Development of Cu2O/Carbon Vulcan XC-72 as Non-Enzymatic Sensor for Glucose Determination
ABSTRACT A novel and stable non-enzymatic glucose sensor was developed based on the chemical reduction of Cu(2)O nanoparticles on Carbon Vulcan XC-72 using NaBH(4) as the reducing agent via the impregnation method. Different molar ratios of NaBH(4) to the copper salt were employed during the reduction step. This was found to affect the morphology; composition and structure of the prepared samples as investigated by TEM, EDX and XRD analyses. Cyclic voltammetry and chronoamperometry were applied to examine the electrocatalytic activity of the different samples of Cu(2)O/Carbon Vulcan XC-72 towards glucose oxidation in alkaline medium. The 'x70' sample got the highest oxidation current density and the lowest oxidation potential. The performance of this sensor was evaluated showing a wide linear range up to 6mM with sensitivity of 629 μA cm(-2)mM(-1) and detection limit of 2.4 μM. Its good tolerance to ascorbic acid with long-term stability elects Cu(2)O/Carbon Vulcan XC-72 as a promising glucose sensor.

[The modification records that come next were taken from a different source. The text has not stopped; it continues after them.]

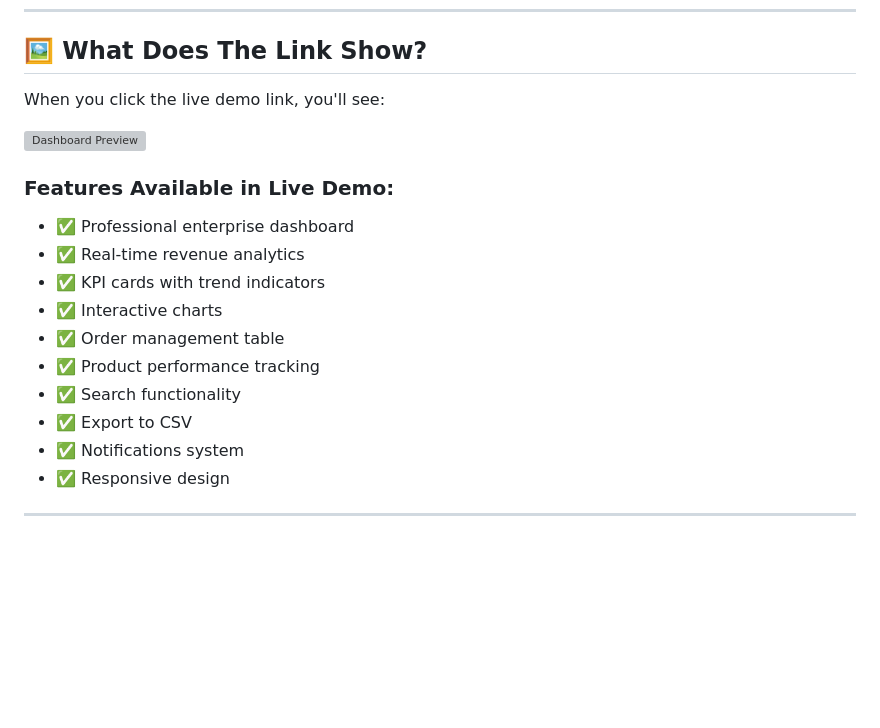
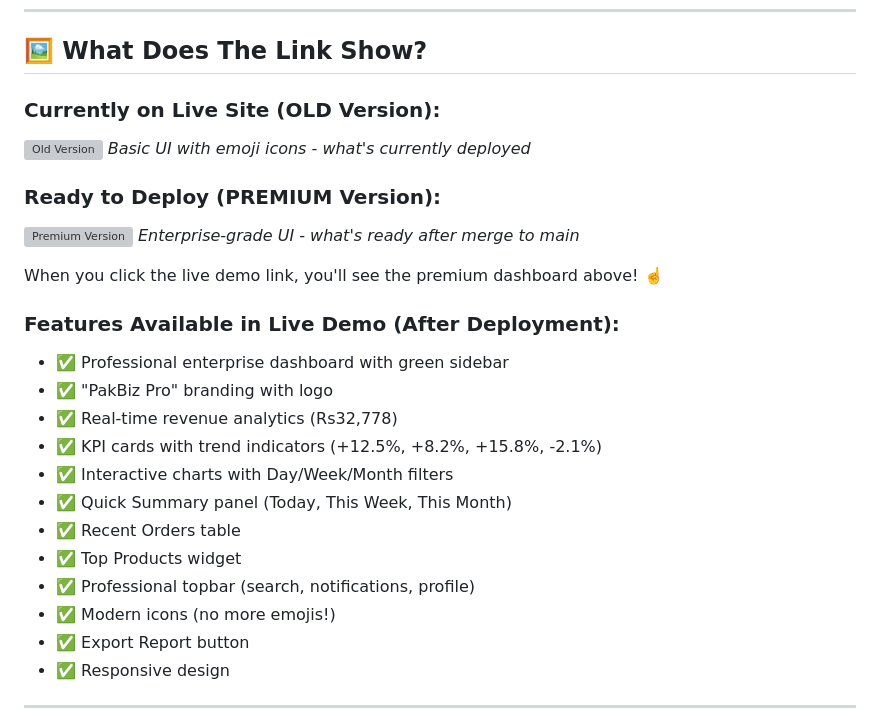
Before and after one commit to std35970-blip/pak-ecom-dashboard, a Markdown page: WHERE_IS_THE_LINK.md, the part around the change. Drawn GitHub-style; blank space fills up the shorter version; grey boxes are pictures that could not be loaded.

```diff
--- a/WHERE_IS_THE_LINK.md
+++ b/WHERE_IS_THE_LINK.md
@@ -59,20 +59,28 @@ The pull request description has the link prominently at the top with a screensh
 
 ## 🖼️ What Does The Link Show?
 
-When you click the live demo link, you'll see:
+### Currently on Live Site (OLD Version):
+![Old Version](https://github.com/user-attachments/assets/96d17d45-fb93-49c8-b81b-2edc99fe0e6c)
+*Basic UI with emoji icons - what's currently deployed*
 
-![Dashboard Preview](https://github.com/user-attachments/assets/198b7f34-f912-40fd-b8ae-afae031bc0a8)
+### Ready to Deploy (PREMIUM Version):
+![Premium Version](https://github.com/user-attachments/assets/d988da80-ec35-4159-89f9-ee1036864a10)
+*Enterprise-grade UI - what's ready after merge to main*
 
-### Features Available in Live Demo:
-- ✅ Professional enterprise dashboard
-- ✅ Real-time revenue analytics
-- ✅ KPI cards with trend indicators
-- ✅ Interactive charts
-- ✅ Order management table
-- ✅ Product performance tracking
-- ✅ Search functionality
-- ✅ Export to CSV
-- ✅ Notifications system
+When you click the live demo link, you'll see the premium dashboard above! ☝️
+
+### Features Available in Live Demo (After Deployment):
+- ✅ Professional enterprise dashboard with green sidebar
+- ✅ "PakBiz Pro" branding with logo
+- ✅ Real-time revenue analytics (Rs32,778)
+- ✅ KPI cards with trend indicators (+12.5%, +8.2%, +15.8%, -2.1%)
+- ✅ Interactive charts with Day/Week/Month filters
+- ✅ Quick Summary panel (Today, This Week, This Month)
+- ✅ Recent Orders table
+- ✅ Top Products widget
+- ✅ Professional topbar (search, notifications, profile)
+- ✅ Modern icons (no more emojis!)
+- ✅ Export Report button
 - ✅ Responsive design
 
 ---
```
Also changed, not shown: HOW_TO_SEE_PREMIUM.md (+17 -0 lines).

Full-textDOI: · Available from: K. M. El-Khatib, Jan 15, 2015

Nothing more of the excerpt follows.